8. Coauthors Jimin Kim, Beverly Milner (Lee) Bisland, and Sunghee Shin in their article “Teaching about the Comfort Women during World War II and the Use of Personal Stories of the Victims” (volume 24, number 3, winter 2019) include elements that other authors writing about the same topic in other publications don’t often incorporate into their work: the use of primary sources including personal accounts and imperial Japanese army regulations; the experiences of comfort women, some of whom were not Korean, in several countries; and a more international account of comfort women’s efforts to receive economic compensation and public recognition of their exploitation.

9. Indian Prime Minister Modi’s Bharatiya Janata Party (BJP) party, after taking power, has significantly increased discrimination against Muslims and Indian Christians. Arvind Sharma’s “On the Difference Between Hinduism and Hindutva” (volume 25, number 1, spring 2020) is an excellent overview of the Indian nationalist philosophy Hindutva represented by the BJP and what sets it apart from Hinduism.

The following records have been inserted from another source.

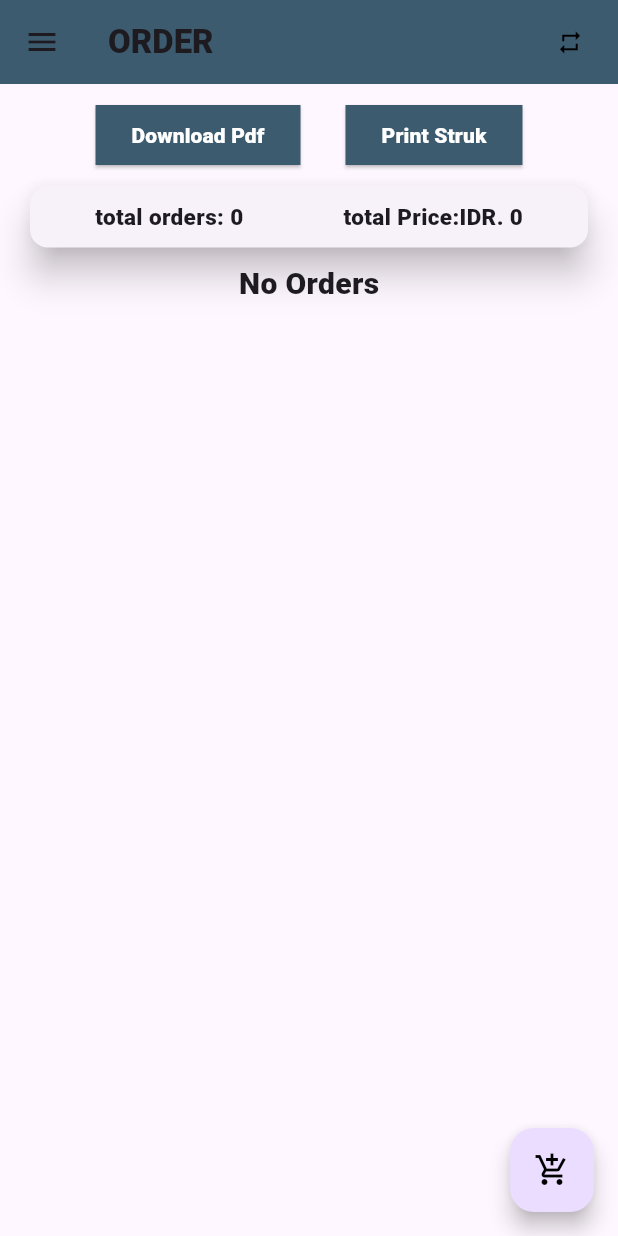
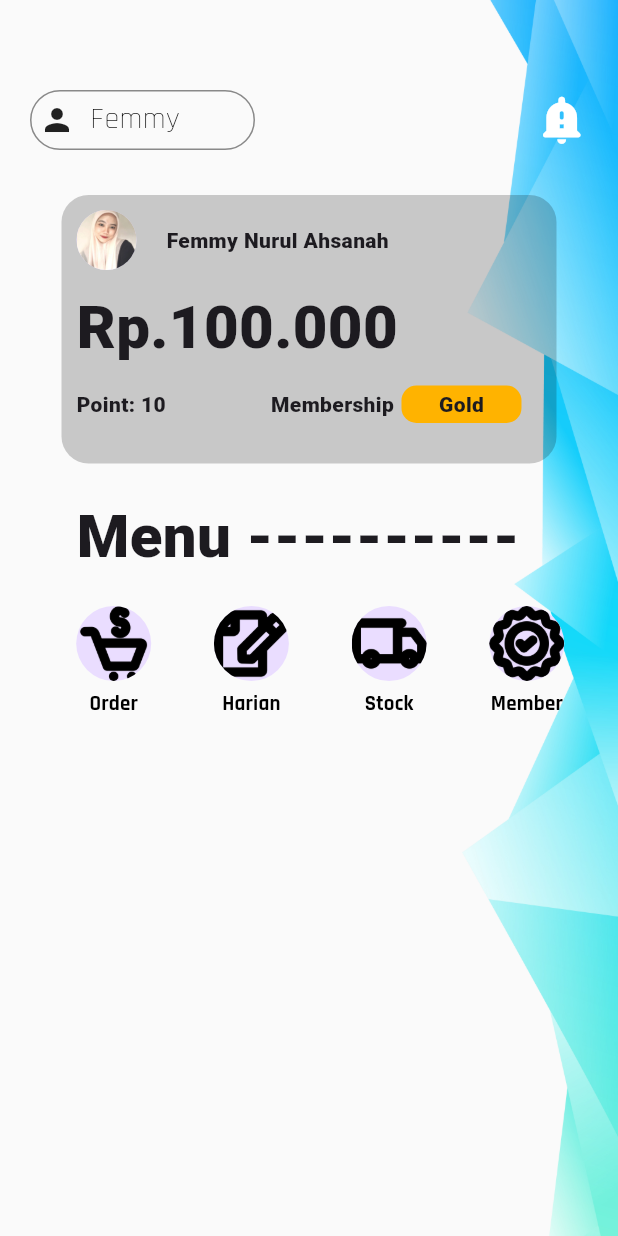
Before and after one commit to fathurdja/kasir-pdf-dan-bluetooth-print, a Flutter app: the screen it shows after launch, after a tap on "Mulai", on a phone screen of 412 x 824 dp. Run offline on Flutter 3.47's test engine with Material 3 defaults, Android fonts, the light colour scheme and no system bars; our stand-ins replace csv, file_picker, pdf, printing; missing offline and left inert: android_path_provider, bluetooth_print, mysql1.

Commit message:
new upload

```diff
--- /dev/null
+++ b/lib/pages/beranda.dart
@@ -0,0 +1,282 @@
+import 'package:flutter/cupertino.dart';
+import 'package:flutter/material.dart';
+import 'package:kasir_app/pages/home.dart';
+
+class FirstPage extends StatefulWidget {
+  const FirstPage({super.key});
+
+  @override
+  State<FirstPage> createState() => _FirstPageState();
+}
+
+class _FirstPageState extends State<FirstPage> {
+  @override
+  Widget build(BuildContext context) {
+    return Scaffold(
+      body: Stack(
+        children: [
+          Container(
+            height: double.infinity,
+            width: double.infinity,
+            decoration: const BoxDecoration(
+              image: DecorationImage(
+                image: AssetImage("assets/images/background.jpg"),
+                fit: BoxFit.cover,
+              ),
+            ),
+          ),
+          Container(
+            padding: const EdgeInsets.only(top: 60),
+            child: SingleChildScrollView(
+              child: Column(
+                children: [
+                  Row(
+                    mainAxisAlignment: MainAxisAlignment.spaceBetween,
+                    children: [
+                      Container(
+                        margin: const EdgeInsets.only(left: 20),
+                        padding: const EdgeInsets.symmetric(horizontal: 5),
+                        height: 40,
+                        width: 150, // Lebarkan wadah teks
+                        decoration: BoxDecoration(
+                          border: Border.all(color: Colors.black45),
+                          borderRadius: BorderRadius.circular(20),
+                        ),
+                        child: const Row(
+                          children: [
+                            Icon(Icons.person),
+                            SizedBox(width: 10),
+                            Flexible(
+                              // Gunakan Flexible untuk memberi ruang bagi teks
+                              child: Text(
+                                "Femmy",
+                                style: TextStyle(
+                                  fontSize: 20, // Kurangi ukuran teks
+                                  color: Colors.black,
+                                  fontFamily: "Rajdhani",
+                                  fontWeight: FontWeight.w500,
+                                ),
+                                overflow: TextOverflow
+                                    .ellipsis, // Tambahkan overflow handling
+                              ),
+                            )
+                          ],
+                        ),
+                      ),
+                      Container(
+                          margin: const EdgeInsets.only(right: 20),
+                          child: const Icon(
+                            Icons.notification_important_rounded,
+                            size: 35,
+                            color: Colors.white,
+                          ))
+                    ],
+                  ),
+                  const SizedBox(
+                    height: 30,
+                  ),
+                  Container(
+                    height: 179,
+                    width: 330,
+                    decoration: BoxDecoration(
+                      color: Colors.black.withOpacity(
+                          0.2), // Warna hitam dengan 50% transparansi
+                      borderRadius: BorderRadius.circular(18),
+
+                      // Opsional, tambahkan border radius jika diinginkan
+                    ),
+                    child: Column(
+                      children: [
+                        const Padding(
+                          padding: EdgeInsets.only(left: 10, top: 10),
+                          child: Row(
+                            children: [
+                              CircleAvatar(
+                                backgroundImage:
+                                    AssetImage("assets/images/fyya.jpg"),
+                              ),
+                              SizedBox(
+                                width: 20,
+                              ),
+                              Text("Femmy Nurul Ahsanah")
+                            ],
+                          ),
+                        ),
+                        const Padding(
+                          padding: EdgeInsets.symmetric(
+                              horizontal: 10, vertical: 10),
+                          child: Row(
+                            mainAxisAlignment: MainAxisAlignment.start,
+                            children: [
+                              Text(
+                                "Rp.100.000",
+                                style: TextStyle(fontSize: 40),
+                              ),
+                            ],
+                          ),
+                        ),
+                        Padding(
+                          padding: const EdgeInsets.only(left: 10),
+                          child: Row(
+                            mainAxisAlignment: MainAxisAlignment.start,
+                            children: [
+                              const Text("Point: 10"),
+                              const SizedBox(
+                                width: 70,
+                              ),
+                              const Text("Membership"),
+                              const SizedBox(
+                                width: 5,
+                              ),
+                              Container(
+                                width: 80,
+                                height: 25,
+                                decoration: BoxDecoration(
+                                  color: Colors.amber[600],
+                                  borderRadius: BorderRadius.circular(10),
+                                ),
+                                child: const Center(child: Text("Gold")),
+                              )
+                            ],
+                          ),
+                        )
+                      ],
+                    ),
+                  ),
+                  const SizedBox(
+                    height: 20,
+                  ),
+                  Container(
+                    padding: const EdgeInsets.only(left: 15),
+                    width: 400,
+                    height: 280,
+                    child: Column(
+                      mainAxisSize: MainAxisSize.min,
+                      mainAxisAlignment: MainAxisAlignment.start,
+                      children: [
+                        const Padding(
+                          padding: EdgeInsets.only(left: 30, bottom: 10),
+                          child: Row(
+                            children: [
+                              Text(
+                                "Menu ----------",
+                                style: const TextStyle(fontSize: 40),
+                              ),
+                            ],
+                          ),
+                        ),
+                        Row(
+                          mainAxisAlignment: MainAxisAlignment.spaceEvenly,
+                          children: [
+                            TextButton(
+                              onPressed: () {},
+                              child: GestureDetector(
+                                onTap: () => Navigator.push(
+                                    context,
+                                    MaterialPageRoute(
+                                        builder: (context) => Home())),
+                                child: const Column(
+                                  mainAxisSize: MainAxisSize.min,
+                                  children: [
+                                    CircleAvatar(
+                                      radius: 25,
+                                      foregroundImage: AssetImage(
+                                        "assets/images/order.png",
+                                      ),
+                                    ),
+                                    SizedBox(height: 5),
+                                    Text(
+                                      "Order",
+                                      style: TextStyle(
+                                        color: Colors.black,
+                                        fontFamily: "Rajdhani",
+                                        fontWeight: FontWeight.bold,
+                                      ),
+                                    ),
+                                  ],
+                                ),
+                              ),
+                            ),
+                            TextButton(
+                              onPressed: () {},
+                              child: const Column(
+                                mainAxisSize: MainAxisSize.min,
+                                children: [
+                                  CircleAvatar(
+                                    radius: 25,
+                                    foregroundImage: AssetImage(
+                                      "assets/images/harian.png",
+                                    ),
+                                  ),
+                                  SizedBox(height: 5),
+                                  Text(
+                                    "Harian",
+                                    style: TextStyle(
+                                      color: Colors.black,
+                                      fontFamily: "Rajdhani",
+                                      fontWeight: FontWeight.bold,
+                                    ),
+                                  ),
+                                ],
+                              ),
+                            ),
+                            TextButton(
+                              onPressed: () {},
+                              child: const Column(
+                                mainAxisSize: MainAxisSize.min,
+                                children: [
+                                  CircleAvatar(
+                                    radius: 25,
+                                    foregroundImage: AssetImage(
+                                      "assets/images/stock.png",
+                                    ),
+                                  ),
+                                  SizedBox(height: 5),
+                                  Text(
+                                    "Stock",
+                                    style: TextStyle(
+                                      color: Colors.black,
+                                      fontFamily: "Rajdhani",
+                                      fontWeight: FontWeight.bold,
+                                    ),
+                                  ),
+                                ],
+                              ),
+                            ),
+                            TextButton(
+                              onPressed: () {},
+                              child: const Column(
+                                mainAxisSize: MainAxisSize.min,
+                                children: [
+                                  CircleAvatar(
+                                    radius: 25,
+                                    foregroundImage: AssetImage(
+                                      "assets/images/member.png",
+                                    ),
+                                  ),
+                                  SizedBox(height: 5),
+                                  Text(
+                                    "Member",
+                                    style: TextStyle(
+                                      color: Colors.black,
+                                      fontFamily: "Rajdhani",
+                                      fontWeight: FontWeight.bold,
+                                    ),
+                                  ),
+                                ],
+                              ),
+                            ),
+                          ],
+                        ),
+                      ],
+                    ),
+                  )
+                ],
+              ),
+            ),
+          ),
+        ],
+      ),
+    );
+  }
+}
--- a/lib/pages/home.dart
+++ b/lib/pages/home.dart
@@ -1,4 +1,3 @@
-
 import 'dart:io';
 import 'package:android_path_provider/android_path_provider.dart';
 import 'package:csv/csv.dart';
@@ -7,6 +6,7 @@ import 'package:flutter/material.dart';
 import 'package:kasir_app/pages/Product_page.dart';
 import 'package:kasir_app/models/product.dart';
 import 'package:kasir_app/pages/addPage.dart';
+import 'package:kasir_app/pages/beranda.dart';
 import 'package:kasir_app/pages/dailyReport.dart';
 import 'package:kasir_app/pages/homePage.dart';
 import 'package:kasir_app/pages/invoice_page.dart';
@@ -102,6 +102,15 @@ class _HomeState extends State<Home> {
         child: SingleChildScrollView(
           child: Column(
             children: [
+              ListTile(
+                leading: const Icon(Icons.home_filled),
+                title: const Text("Home"),
+                trailing: const Icon(Icons.arrow_right_sharp),
+                onTap: () {
+                  Navigator.push(context,
+                      MaterialPageRoute(builder: (context) => FirstPage()));
+                },
+              ),
               ListTile(
                 leading: const Icon(Icons.stacked_bar_chart),
                 title: const Text("Laporan Harian"),
--- a/lib/pages/uploadFile.dart
+++ b/lib/pages/uploadFile.dart
@@ -4,8 +4,6 @@ import 'package:flutter/cupertino.dart';
 import 'package:flutter/material.dart';
 import 'dart:convert';
 import 'dart:io';
-
-import 'package:flutter/services.dart';
 import 'package:flutter/widgets.dart';
 import 'package:kasir_app/models/dataTable.dart';
 
--- a/lib/pages/wellcome_page.dart
+++ b/lib/pages/wellcome_page.dart
@@ -1,6 +1,6 @@
 import 'package:flutter/cupertino.dart';
 import 'package:flutter/material.dart';
-import 'package:kasir_app/pages/home.dart';
+import 'package:kasir_app/pages/beranda.dart';
 
 class WellcomePage extends StatelessWidget {
   const WellcomePage({super.key});
@@ -88,7 +88,8 @@ class WellcomePage extends StatelessWidget {
                           Navigator.pushReplacement(
                             context,
                             MaterialPageRoute(
-                              builder: (context) => const Home(),
+                              // builder: (context) => const Home(),
+                              builder: (context) => FirstPage(),
                             ),
                           );
                         },
```
Also changed, not shown: pubspec.yaml (+6 -1 lines), assets/images/background.jpg (added), assets/images/fyya.jpg (added), assets/images/harian.png (added), assets/images/logo.jpg (deleted), assets/images/member.png (added), assets/images/order.png (added), assets/images/stock.png (added).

10. Clayton Brown’s “China’s Great Leap Forward” (volume 17, number 3, winter 2012) in my opinion is the most succinct and accurate student-friendly essay I’ve ever read that assists students in understanding why in a competitive field, “The Great Helmsman” holds the twentieth century world record for being responsible for the deaths of the largest number of citizens in peace time.*

*Note, in a twenty-four hour period, another consistently high ranking article on India that debunks student notions that Indian resistance to the British Raj was exclusively non-violent, displaced Brown’s article; General speculation: for decades in the US, few India-related pedagogical materials were available for educators in comparison to East Asian teaching resources. EAA might be, for the past several years, contributing towards narrowing the aforementioned gap.

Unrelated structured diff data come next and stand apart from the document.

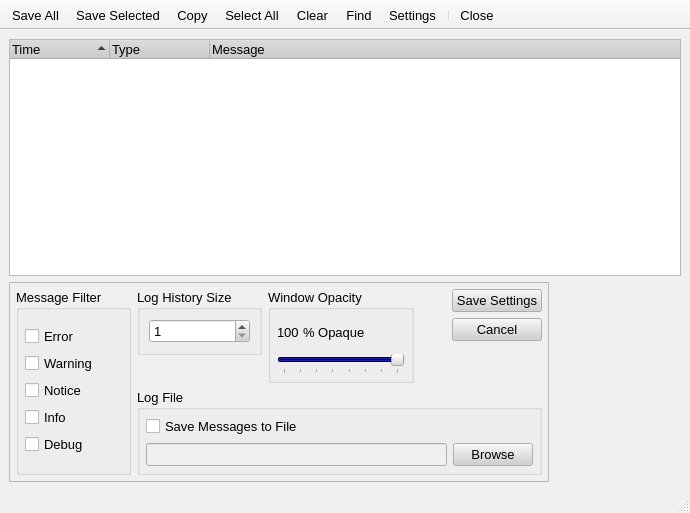
Old version of the form src/gui/log/messagelog.ui in the repository a-ilin/vidalia.
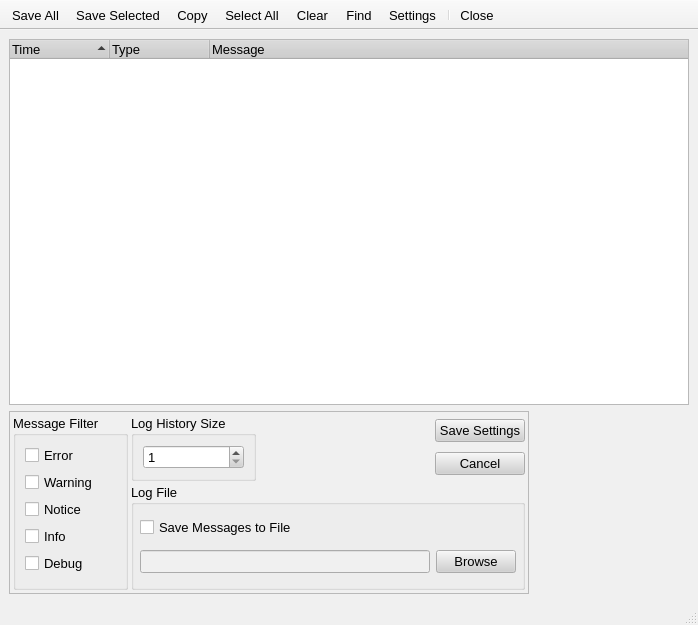
New version of the form. Icons and pictures are not drawn.

Commit message:
Remove opacity feature.
svn:r575

Diff of the .ui file:
```diff
--- a/src/gui/log/messagelog.ui
+++ b/src/gui/log/messagelog.ui
@@ -8,8 +8,8 @@
    <rect>
     <x>0</x>
     <y>0</y>
-    <width>690</width>
-    <height>513</height>
+    <width>698</width>
+    <height>625</height>
    </rect>
   </property>
   <property name="palette" >
@@ -372,14 +372,14 @@
       </property>
       <property name="minimumSize" >
        <size>
-        <width>540</width>
-        <height>200</height>
+        <width>520</width>
+        <height>183</height>
        </size>
       </property>
       <property name="maximumSize" >
        <size>
-        <width>540</width>
-        <height>200</height>
+        <width>520</width>
+        <height>183</height>
        </size>
       </property>
       <property name="contextMenuPolicy" >
@@ -393,66 +393,12 @@
       </property>
       <layout class="QGridLayout" >
        <property name="margin" >
-        <number>6</number>
+        <number>3</number>
        </property>
        <property name="spacing" >
-        <number>6</number>
+        <number>3</number>
        </property>
-       <item row="1" column="1" >
-        <widget class="QGroupBox" name="groupBox_2" >
-         <property name="contextMenuPolicy" >
-          <enum>Qt::NoContextMenu</enum>
-         </property>
-         <property name="title" >
-          <string>Log File</string>
-         </property>
-         <layout class="QGridLayout" >
-          <property name="margin" >
-           <number>6</number>
-          </property>
-          <property name="spacing" >
-           <number>6</number>
-          </property>
-          <item row="1" column="1" >
-           <widget class="QPushButton" name="btnBrowse" >
-            <property name="contextMenuPolicy" >
-             <enum>Qt::NoContextMenu</enum>
-            </property>
-            <property name="text" >
-             <string>Browse</string>
-            </property>
-           </widget>
-          </item>
-          <item row="1" column="0" >
-           <widget class="QLineEdit" name="lineFile" >
-            <property name="enabled" >
-             <bool>false</bool>
-            </property>
-            <property name="contextMenuPolicy" >
-             <enum>Qt::NoContextMenu</enum>
-            </property>
-           </widget>
-          </item>
-          <item row="0" column="0" >
-           <widget class="QCheckBox" name="chkEnableLogFile" >
-            <property name="contextMenuPolicy" >
-             <enum>Qt::NoContextMenu</enum>
-            </property>
-            <property name="toolTip" >
-             <string>Enable saving of all messages to a file</string>
-            </property>
-            <property name="text" >
-             <string>Save Messages to File</string>
-            </property>
-            <property name="checked" >
-             <bool>false</bool>
-            </property>
-           </widget>
-          </item>
-         </layout>
-        </widget>
-       </item>
-       <item row="0" column="1" >
+       <item row="0" column="2" >
         <layout class="QHBoxLayout" >
          <property name="margin" >
           <number>0</number>
@@ -460,121 +406,6 @@
          <property name="spacing" >
           <number>6</number>
          </property>
-         <item>
-          <layout class="QVBoxLayout" >
-           <property name="margin" >
-            <number>0</number>
-           </property>
-           <property name="spacing" >
-            <number>6</number>
-           </property>
-           <item>
-            <widget class="QGroupBox" name="groupBox_3" >
-             <property name="contextMenuPolicy" >
-              <enum>Qt::NoContextMenu</enum>
-             </property>
-             <property name="title" >
-              <string>Log History Size</string>
-             </property>
-             <layout class="QHBoxLayout" >
-              <property name="margin" >
-               <number>9</number>
-              </property>
-              <property name="spacing" >
-               <number>6</number>
-              </property>
-              <item>
-               <widget class="QSpinBox" name="spnbxMaxCount" >
-                <property name="minimumSize" >
-                 <size>
-                  <width>100</width>
-                  <height>0</height>
-                 </size>
-                </property>
-                <property name="contextMenuPolicy" >
-                 <enum>Qt::NoContextMenu</enum>
-                </property>
-                <property name="toolTip" >
-                 <string>Number of messages to keep in log</string>
-                </property>
-                <property name="maximum" >
-                 <number>99999</number>
-                </property>
-                <property name="minimum" >
-                 <number>1</number>
-                </property>
-               </widget>
-              </item>
-             </layout>
-            </widget>
-           </item>
-           <item>
-            <spacer>
-             <property name="orientation" >
-              <enum>Qt::Vertical</enum>
-             </property>
-             <property name="sizeHint" >
-              <size>
-               <width>20</width>
-               <height>21</height>
-              </size>
-             </property>
-            </spacer>
-           </item>
-          </layout>
-         </item>
-         <item>
-          <widget class="QGroupBox" name="grpOpacity" >
-           <property name="contextMenuPolicy" >
-            <enum>Qt::NoContextMenu</enum>
-           </property>
-           <property name="title" >
-            <string>Window Opacity</string>
-           </property>
-           <layout class="QVBoxLayout" >
-            <property name="margin" >
-             <number>6</number>
-            </property>
-            <property name="spacing" >
-             <number>6</number>
-            </property>
-            <item>
-             <layout class="QHBoxLayout" >
-              <property name="margin" >
-               <number>0</number>
-              </property>
-              <property name="spacing" >
-               <number>1</number>
-              </property>
-              <item>
-               <widget class="QLabel" name="lblPercentOpacity" >
-                <property name="minimumSize" >
-                 <size>
-                  <width>25</width>
-                  <height>0</height>
-                 </size>
-                </property>
-                <property name="contextMenuPolicy" >
-                 <enum>Qt::NoContextMenu</enum>
-                </property>
-                <property name="layoutDirection" >
-                 <enum>Qt::RightToLeft</enum>
-                </property>
-                <property name="text" >
-                 <string>100</string>
-                </property>
-               </widget>
-              </item>
-              <item>
-               <widget class="QLabel" name="label" >
-                <property name="contextMenuPolicy" >
-                 <enum>Qt::NoContextMenu</enum>
-                </property>
-                <property name="text" >
-                 <string>% Opaque</string>
-                </property>
-               </widget>
-              </item>
               <item>
                <spacer>
                 <property name="orientation" >
@@ -588,61 +419,6 @@
                 </property>
                </spacer>
               </item>
-             </layout>
-            </item>
-            <item>
-             <widget class="QSlider" name="sldrOpacity" >
-              <property name="contextMenuPolicy" >
-               <enum>Qt::NoContextMenu</enum>
-              </property>
-              <property name="toolTip" >
-               <string>Changes the transparency of the Message Log</string>
-              </property>
-              <property name="minimum" >
-               <number>30</number>
-              </property>
-              <property name="maximum" >
-               <number>100</number>
-              </property>
-              <property name="value" >
-               <number>100</number>
-              </property>
-              <property name="sliderPosition" >
-               <number>100</number>
-              </property>
-              <property name="tracking" >
-               <bool>false</bool>
-              </property>
-              <property name="orientation" >
-               <enum>Qt::Horizontal</enum>
-              </property>
-              <property name="invertedAppearance" >
-               <bool>false</bool>
-              </property>
-              <property name="tickPosition" >
-               <enum>QSlider::TicksBelow</enum>
-              </property>
-              <property name="tickInterval" >
-               <number>10</number>
-              </property>
-             </widget>
-            </item>
-           </layout>
-          </widget>
-         </item>
-         <item>
-          <spacer>
-           <property name="orientation" >
-            <enum>Qt::Horizontal</enum>
-           </property>
-           <property name="sizeHint" >
-            <size>
-             <width>16</width>
-             <height>20</height>
-            </size>
-           </property>
-          </spacer>
-         </item>
          <item>
           <layout class="QVBoxLayout" >
            <property name="margin" >
@@ -683,19 +459,6 @@
              </property>
             </widget>
            </item>
-           <item>
-            <spacer>
-             <property name="orientation" >
-              <enum>Qt::Vertical</enum>
-             </property>
-             <property name="sizeHint" >
-              <size>
-               <width>20</width>
-               <height>21</height>
-              </size>
-             </property>
-            </spacer>
-           </item>
           </layout>
          </item>
         </layout>
@@ -710,15 +473,7 @@
          </property>
          <layout class="QVBoxLayout" >
           <property name="margin" >
-           <number>6</number>
-          </property>
-          <property name="spacing" >
-           <number>6</number>
-          </property>
-          <item>
-           <layout class="QVBoxLayout" >
-            <property name="margin" >
-             <number>0</number>
+           <number>9</number>
             </property>
             <property name="spacing" >
              <number>6</number>
@@ -807,6 +562,98 @@
              </widget>
             </item>
            </layout>
+        </widget>
+       </item>
+       <item row="0" column="1" >
+        <widget class="QGroupBox" name="groupBox_3" >
+         <property name="contextMenuPolicy" >
+          <enum>Qt::NoContextMenu</enum>
+         </property>
+         <property name="title" >
+          <string>Log History Size</string>
+         </property>
+         <layout class="QHBoxLayout" >
+          <property name="margin" >
+           <number>9</number>
+          </property>
+          <property name="spacing" >
+           <number>6</number>
+          </property>
+          <item>
+           <widget class="QSpinBox" name="spnbxMaxCount" >
+            <property name="minimumSize" >
+             <size>
+              <width>100</width>
+              <height>0</height>
+             </size>
+            </property>
+            <property name="contextMenuPolicy" >
+             <enum>Qt::NoContextMenu</enum>
+            </property>
+            <property name="toolTip" >
+             <string>Number of messages to keep in log</string>
+            </property>
+            <property name="maximum" >
+             <number>99999</number>
+            </property>
+            <property name="minimum" >
+             <number>1</number>
+            </property>
+           </widget>
+          </item>
+         </layout>
+        </widget>
+       </item>
+       <item row="1" column="1" colspan="2" >
+        <widget class="QGroupBox" name="groupBox_2" >
+         <property name="contextMenuPolicy" >
+          <enum>Qt::NoContextMenu</enum>
+         </property>
+         <property name="title" >
+          <string>Log File</string>
+         </property>
+         <layout class="QGridLayout" >
+          <property name="margin" >
+           <number>6</number>
+          </property>
+          <property name="spacing" >
+           <number>6</number>
+          </property>
+          <item row="1" column="1" >
+           <widget class="QPushButton" name="btnBrowse" >
+            <property name="contextMenuPolicy" >
+             <enum>Qt::NoContextMenu</enum>
+            </property>
+            <property name="text" >
+             <string>Browse</string>
+            </property>
+           </widget>
+          </item>
+          <item row="1" column="0" >
+           <widget class="QLineEdit" name="lineFile" >
+            <property name="enabled" >
+             <bool>false</bool>
+            </property>
+            <property name="contextMenuPolicy" >
+             <enum>Qt::NoContextMenu</enum>
+            </property>
+           </widget>
+          </item>
+          <item row="0" column="0" >
+           <widget class="QCheckBox" name="chkEnableLogFile" >
+            <property name="contextMenuPolicy" >
+             <enum>Qt::NoContextMenu</enum>
+            </property>
+            <property name="toolTip" >
+             <string>Enable saving of all messages to a file</string>
+            </property>
+            <property name="text" >
+             <string>Save Messages to File</string>
+            </property>
+            <property name="checked" >
+             <bool>false</bool>
+            </property>
+           </widget>
           </item>
          </layout>
         </widget>
@@ -820,8 +667,8 @@
    <property name="geometry" >
     <rect>
      <x>0</x>
-     <y>491</y>
-     <width>690</width>
+     <y>603</y>
+     <width>698</width>
      <height>22</height>
     </rect>
    </property>
```
Left out of the diff: 30 changed lines with no effect on the pictures. Lines whose indentation alone changed are shown as unchanged. The commit also changes 2 other files.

Other Teaching Resources

Cover of Indonesia: History, Heritage, Culture by Kathleen M. Adams

Kathleen M. Adams, Key Issues in Asian StudiesIndonesia: History, Heritage, Culture (Columbia University Press, 2020)

This beautifully-written volume is most probably the best introduction to Indonesia virtually all Digest readers have never read. Many of you have library budgets and a paperback copy of the volume is US $15.00. One excerpt about this volume from the Editor’s Introduction:

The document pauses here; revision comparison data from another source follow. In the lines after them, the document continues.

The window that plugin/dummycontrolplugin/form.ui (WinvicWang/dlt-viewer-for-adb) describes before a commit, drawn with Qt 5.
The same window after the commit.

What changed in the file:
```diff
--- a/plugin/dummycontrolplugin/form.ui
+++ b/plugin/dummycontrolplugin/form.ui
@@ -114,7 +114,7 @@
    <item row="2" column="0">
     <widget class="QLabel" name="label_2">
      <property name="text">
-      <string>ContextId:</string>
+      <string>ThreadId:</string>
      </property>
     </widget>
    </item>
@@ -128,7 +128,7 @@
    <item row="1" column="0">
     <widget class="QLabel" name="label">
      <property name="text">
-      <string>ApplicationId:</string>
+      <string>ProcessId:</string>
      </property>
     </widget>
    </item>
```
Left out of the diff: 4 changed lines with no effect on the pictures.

This volume is first and foremost a good story about the peoples of what is now Indonesia from its earliest times until the present.

I hope many Digest readers will invest this modest amount to purchase Kathleen’s volume in hopes that they or their students can better understand the story of the now fourth-most populated nation in the world.

This online National Consortium for Teaching about Asia (NCTA) K-8 teacher book group offered by the Program for Teaching East Asia at the University of Colorado Boulder draws on two books to explore the changing cultural and environmental characteristics of South Korea’s cities and discuss classroom applications for language arts and social studies. The book group will be conducted through three two-week, asynchronous online modules, each consisting of featured works of children’s literature about Korea, supplemental readings and/or viewings, and a participant discussion forum on content and pedagogy. In addition, the program includes a synchronous webinar with a children’s book author.
For more information about the program including how to apply, visit the link here. Applications close on September 13th or when the program is full so those interested are encouraged to apply as soon as possible.